■ The task:
Pick every line from the data below that contains the string "name" and copy it.

■ Records for the exercise:
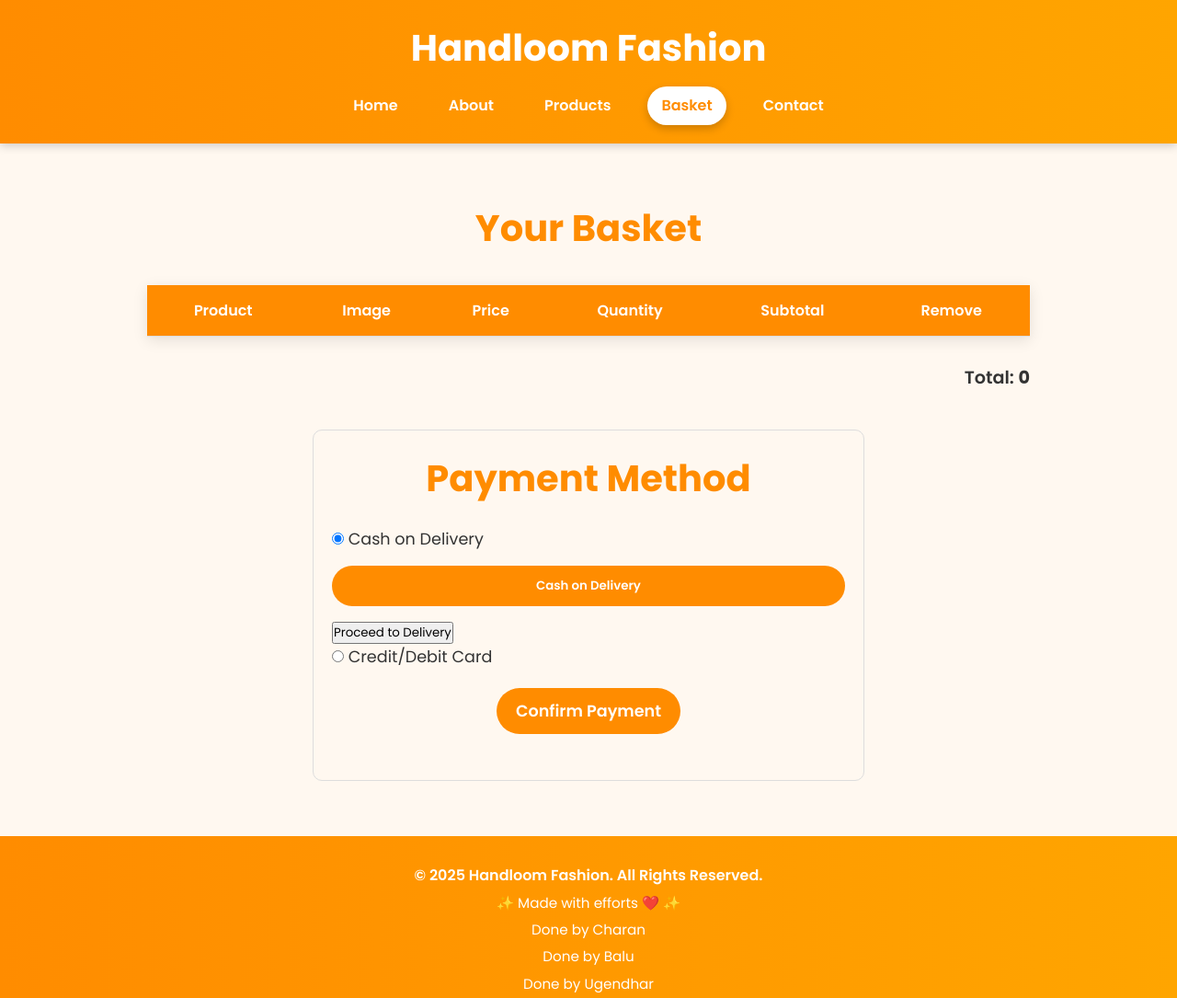
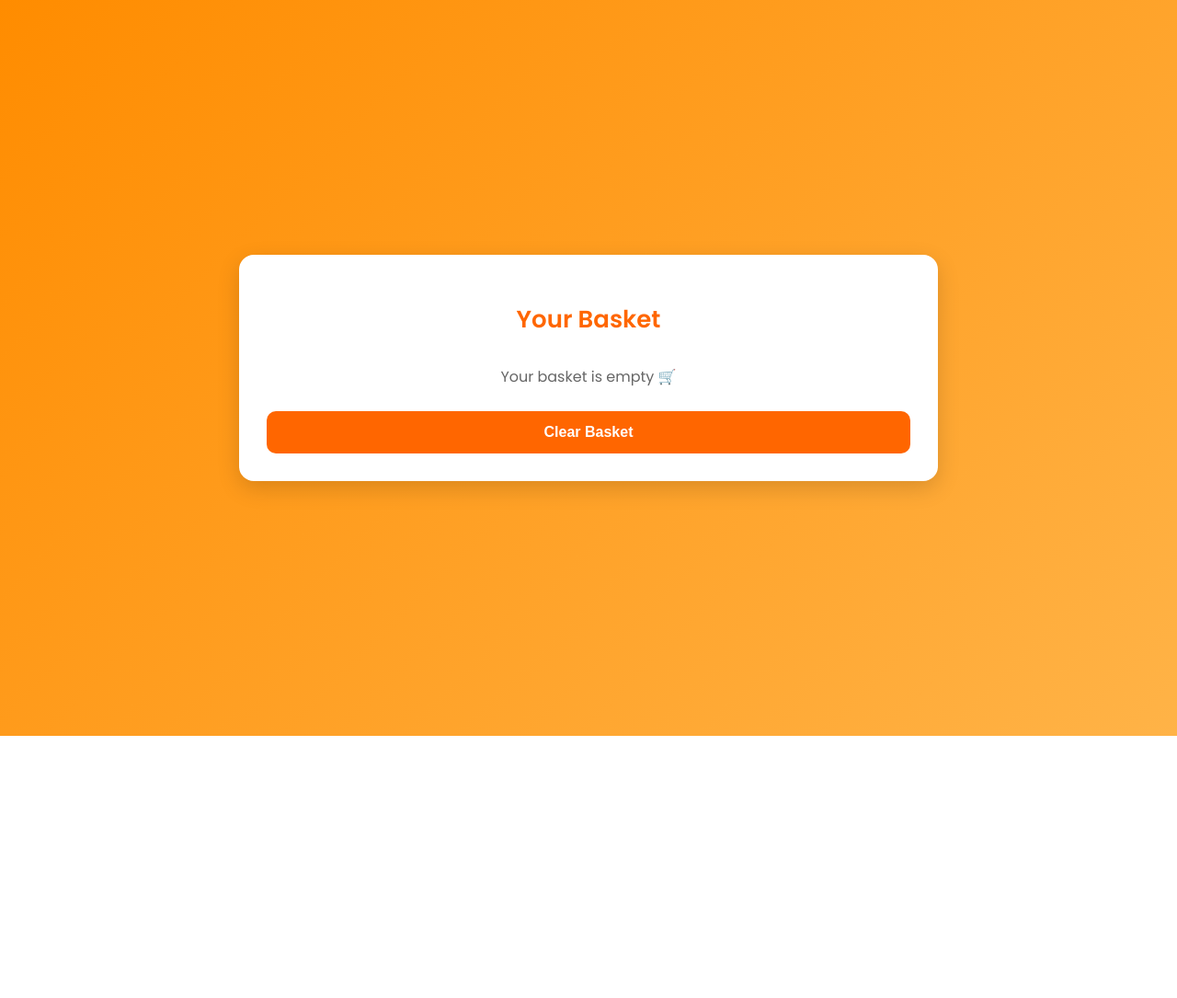
Before and after one commit to Charanteja-madeti/handloom-fashion-, a website: page basket.html in a window 1280 px wide. Shown: the top 1085 px of the page at 92% size. After the commit the page ends 800 px from the top, so only its background shows below. Drawn offline with Linux system fonts and the light colour scheme.

Commit message:
Update basket.html

```diff
--- a/basket.html
+++ b/basket.html
@@ -1,166 +1,158 @@
 <!DOCTYPE html>
 <html lang="en">
 <head>
-  <meta charset="UTF-8">
-  <meta name="viewport" content="width=device-width, initial-scale=1.0">
-  <title>Basket - Handloom Fashion</title>
-  <link href="https://fonts.googleapis.com/css2?family=Poppins:wght@400;600;700&display=swap" rel="stylesheet">
+  <meta charset="UTF-8" />
+  <meta name="viewport" content="width=device-width, initial-scale=1.0" />
+  <title>Your Basket - Handloom Fashion</title>
+  <link href="https://fonts.googleapis.com/css2?family=Poppins:wght@400;600&display=swap" rel="stylesheet" />
   <style>
-    * { margin: 0; padding: 0; box-sizing: border-box; font-family:'Poppins', Arial, sans-serif; }
-    body { background:#fff8f0; color:#333; line-height:1.6; }
-    a { text-decoration:none; color:inherit; }
-
-    header { background: linear-gradient(90deg, #ff8c00, #ffa500); padding:20px 0; text-align:center; color:#fff; box-shadow:0 2px 10px rgba(0,0,0,0.2); position:sticky; top:0; z-index:1000; }
-    header h1 { font-size:2.5rem; font-weight:700; margin-bottom:10px; }
-    nav { display:flex; justify-content:center; gap:25px; flex-wrap:wrap; }
-    nav a { color:#fff; font-weight:600; padding:8px 15px; border-radius:25px; }
-    nav a:hover, nav a.active { background:#fff; color:#ff8c00; box-shadow:0 4px 10px rgba(0,0,0,0.2); }
-
-    main { max-width:1000px; margin:60px auto; padding:0 20px; }
-    h2 { text-align:center; color:#ff8c00; font-size:2.5rem; margin-bottom:30px; }
-
-    .basket-table { width:100%; border-collapse:collapse; margin-bottom:30px; box-shadow:0 4px 15px rgba(0,0,0,0.1); }
-    .basket-table th, .basket-table td { padding:15px; text-align:center; border-bottom:1px solid #ddd; }
-    .basket-table th { background:#ff8c00; color:#fff; font-weight:600; }
-    .basket-table img { width:80px; height:auto; border-radius:5px; }
-
-    .quantity input { width:50px; padding:5px; text-align:center; border-radius:5px; border:1px solid #ccc; }
-    .remove-btn { background:#ff4d4d; color:#fff; padding:6px 12px; border:none; border-radius:5px; cursor:pointer; transition:0.3s; }
-    .remove-btn:hover { background:#ff1a1a; }
-
-    .total-section { text-align:right; margin-top:20px; font-size:1.2rem; font-weight:600; }
-    .checkout-btn { display:block; width:200px; margin:20px auto 30px auto; padding:12px; background:#ff8c00; color:#fff; font-size:1.1rem; font-weight:600; border:none; border-radius:30px; cursor:pointer; transition:0.3s; }
-    .checkout-btn:hover { background:#ffa500; }
-
-    .payment-section { max-width:600px; margin:40px auto; padding:20px; border:1px solid #ddd; border-radius:10px; background:#fff8f0; }
-    .payment-section h2 { text-align:center; color:#ff8c00; margin-bottom:20px; }
-    .card-details input { display:block; width:100%; margin:8px 0; padding:10px; border-radius:5px; border:1px solid #ccc; }
-
-    footer { text-align:center; padding:30px 20px; background:linear-gradient(90deg,#ff8c00,#ffa500); color:#fff; font-weight:600; }
-    footer .highlight { margin-top:5px; font-size:0.95rem; font-weight:400; }
-
-    @media(max-width:768px) { .basket-table th, .basket-table td { font-size:0.9rem; padding:10px; } .checkout-btn { width:100%; } }
-    @media(max-width:480px) { h2 { font-size:2rem; } nav { gap:15px; } }
+    body {
+      font-family: 'Poppins', sans-serif;
+      background: linear-gradient(135deg, #ff8c00, #ffb347);
+      margin: 0;
+      padding: 0;
+      min-height: 100vh;
+      display: flex;
+      align-items: center;
+      justify-content: center;
+    }
+    .container {
+      width: 90%;
+      max-width: 700px;
+      background: #fff;
+      padding: 30px;
+      border-radius: 16px;
+      box-shadow: 0 8px 25px rgba(0, 0, 0, 0.15);
+      animation: fadeIn 0.8s ease-in-out;
+    }
+    @keyframes fadeIn {
+      from { opacity: 0; transform: translateY(20px); }
+      to { opacity: 1; transform: translateY(0); }
+    }
+    h2 {
+      text-align: center;
+      color: #ff6600;
+      font-weight: 600;
+      margin-bottom: 25px;
+      font-size: 26px;
+    }
+    .item {
+      display: flex;
+      justify-content: space-between;
+      align-items: center;
+      padding: 12px 0;
+      border-bottom: 1px solid #f0f0f0;
+    }
+    .item:last-child {
+      border-bottom: none;
+    }
+    .item-name {
+      font-weight: 500;
+      color: #333;
+    }
+    .item-price {
+      color: #444;
+      font-weight: 500;
+    }
+    .remove-btn {
+      background: transparent;
+      border: none;
+      color: #ff3300;
+      font-size: 14px;
+      cursor: pointer;
+    }
+    .total {
+      text-align: right;
+      font-weight: 600;
+      color: #333;
+      font-size: 18px;
+      margin-top: 20px;
+    }
+    .buttons {
+      display: flex;
+      flex-direction: column;
+      gap: 10px;
+      margin-top: 25px;
+    }
+    button {
+      background-color: #ff6600;
+      color: white;
+      border: none;
+      padding: 14px;
+      font-size: 16px;
+      font-weight: 600;
+      border-radius: 10px;
+      cursor: pointer;
+      transition: background 0.3s ease;
+    }
+    button:hover {
+      background-color: #e65c00;
+    }
+    .empty {
+      text-align: center;
+      color: #666;
+      font-size: 16px;
+      margin-top: 30px;
+    }
   </style>
 </head>
 <body>
+  <div class="container">
+    <h2>Your Basket</h2>
+    <div id="basketItems"></div>
+    <div class="total" id="totalPrice"></div>
 
-<header>
-  <h1>Handloom Fashion</h1>
-  <nav>
-    <a href="index.html">Home</a>
-    <a href="about.html">About</a>
-    <a href="products.html">Products</a>
-    <a href="basket.html" class="active">Basket</a>
-    <a href="contact.html">Contact</a>
-  </nav>
-</header>
-
-<main>
-  <h2>Your Basket</h2>
-  <table class="basket-table">
-    <thead>
-      <tr>
-        <th>Product</th>
-        <th>Image</th>
-        <th>Price</th>
-        <th>Quantity</th>
-        <th>Subtotal</th>
-        <th>Remove</th>
-      </tr>
-    </thead>
-    <tbody>
-      <!-- Dynamic rows populated by JS -->
-    </tbody>
-  </table>
-
-  <div class="total-section">
-    Total: <strong id="total">0</strong>
+    <div class="buttons">
+      <button id="proceedBtn" onclick="window.location.href='delivery.html'">Proceed to Delivery</button>
+      <button onclick="clearBasket()">Clear Basket</button>
+    </div>
   </div>
 
-  <!-- Payment Section -->
-  <section class="payment-section">
-    <h2>Payment Method</h2>
+  <script>
+    function displayBasket() {
+      const basket = JSON.parse(localStorage.getItem('basket')) || [];
+      const basketContainer = document.getElementById('basketItems');
+      const totalDisplay = document.getElementById('totalPrice');
 
-    <form id="payment-form">
-      <div style="margin-bottom:15px; font-size:1.1rem;">
-        <input type="radio" name="payment" id="cod" value="Cash on Delivery" checked>
-        <label for="cod">Cash on Delivery</label>
-      </div>
+      basketContainer.innerHTML = "";
+      let total = 0;
 
-      <!-- New Cash on Delivery button -->
-      <button type="button" onclick="window.location.href='deliver.html'"
-              style="background:#ff8c00; color:#fff; padding:12px; border:none; border-radius:25px; font-weight:600; cursor:pointer; width:100%; margin-bottom:15px;">
-        Cash on Delivery
-      </button>
-      <button onclick="window.location.href='delivery.html'">Proceed to Delivery</button>
+      if (basket.length === 0) {
+        basketContainer.innerHTML = "<p class='empty'>Your basket is empty 🛒</p>";
+        totalDisplay.textContent = "";
+        document.getElementById("proceedBtn").style.display = "none";
+        return;
+      }
 
-      <div style="margin-bottom:15px; font-size:1.1rem;">
-        <input type="radio" name="payment" id="card" value="Credit/Debit Card">
-        <label for="card">Credit/Debit Card</label>
-      </div>
+      document.getElementById("proceedBtn").style.display = "block";
 
-      <div class="card-details" id="card-details" style="display:none;">
-        <input type="text" placeholder="Card Number" id="card-number" required>
-        <input type="text" placeholder="Name on Card" id="card-name" required>
-        <input type="text" placeholder="Expiry (MM/YY)" id="card-expiry" required>
-        <input type="text" placeholder="CVV" id="card-cvv" required>
-      </div>
+      basket.forEach((item, index) => {
+        basketContainer.innerHTML += `
+          <div class="item">
+            <span class="item-name">${item.name}</span>
+            <span class="item-price">₹${item.price}</span>
+            <button class="remove-btn" onclick="removeItem(${index})">Remove</button>
+          </div>
+        `;
+        total += item.price;
+      });
 
-      <button type="submit" class="checkout-btn">Confirm Payment</button>
-    </form>
+      totalDisplay.textContent = "Total: ₹" + total;
+    }
 
-    <p id="payment-message" style="text-align:center; margin-top:10px; color:green;"></p>
-  </section>
-</main>
+    function removeItem(index) {
+      let basket = JSON.parse(localStorage.getItem('basket')) || [];
+      basket.splice(index, 1);
+      localStorage.setItem('basket', JSON.stringify(basket));
+      displayBasket();
+    }
 
-<footer>
-  <p>&copy; 2025 Handloom Fashion. All Rights Reserved.</p>
-  <p class="highlight">✨ Made with efforts ❤️ ✨</p>
-  <p class="highlight">Done by Charan</p>
-  <p class="highlight">Done by Balu</p>
-  <p class="highlight">Done by Ugendhar</p>
-</footer>
+    function clearBasket() {
+      localStorage.removeItem('basket');
+      displayBasket();
+    }
 
-<script>
-// Dynamic basket load
-function loadBasket() {
-  const basket = JSON.parse(localStorage.getItem('basket')) || [];
-  const tbody = document.querySelector('.basket-table tbody');
-  tbody.innerHTML = '';
-
-  basket.forEach((product, index) => {
-    const row = document.createElement('tr');
-    row.innerHTML = `
-      <td>${product.name}</td>
-      <td><img src="${product.image}" alt="${product.name}"></td>
-      <td class="price">${product.price}</td>
-      <td class="quantity"><input type="number" value="${product.quantity}" min="1" data-index="${index}"></td>
-      <td class="subtotal">${product.price * product.quantity}</td>
-      <td><button class="remove-btn" data-index="${index}">Remove</button></td>
-    `;
-    tbody.appendChild(row);
-  });
-
-  updateTotals();
-  attachEvents();
-}
-
-function updateTotals() {
-  const rows = document.querySelectorAll('.basket-table tbody tr');
-  let total = 0;
-  rows.forEach(row => {
-    const price = parseInt(row.querySelector('.price').textContent);
-    const qty = parseInt(row.querySelector('.quantity input').value);
-    row.querySelector('.subtotal').textContent = price * qty;
-    total += price * qty;
-  });
-  document.getElementById('total').textContent = total;
-}
-
-function attachEvents() {
-  document.querySelectorAll('.quantity input').forEach(input => {
-    input.addEventListener('change', () => {
-      const index = input.dataset.index;
-      let basket = JSON.parse(localStorage.getItem('basket'));
-      if(input.value < 1) input.value
+    displayBasket();
+  </script>
+</body>
+</html>
```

■ Expected output:
-  <meta name="viewport" content="width=device-width, initial-scale=1.0">
+  <meta name="viewport" content="width=device-width, initial-scale=1.0" />
+    .item-name {
-        <input type="radio" name="payment" id="cod" value="Cash on Delivery" checked>
-        <input type="radio" name="payment" id="card" value="Credit/Debit Card">
-        <input type="text" placeholder="Name on Card" id="card-name" required>
+            <span class="item-name">${item.name}</span>
-      <td>${product.name}</td>
-      <td><img src="${product.image}" alt="${product.name}"></td>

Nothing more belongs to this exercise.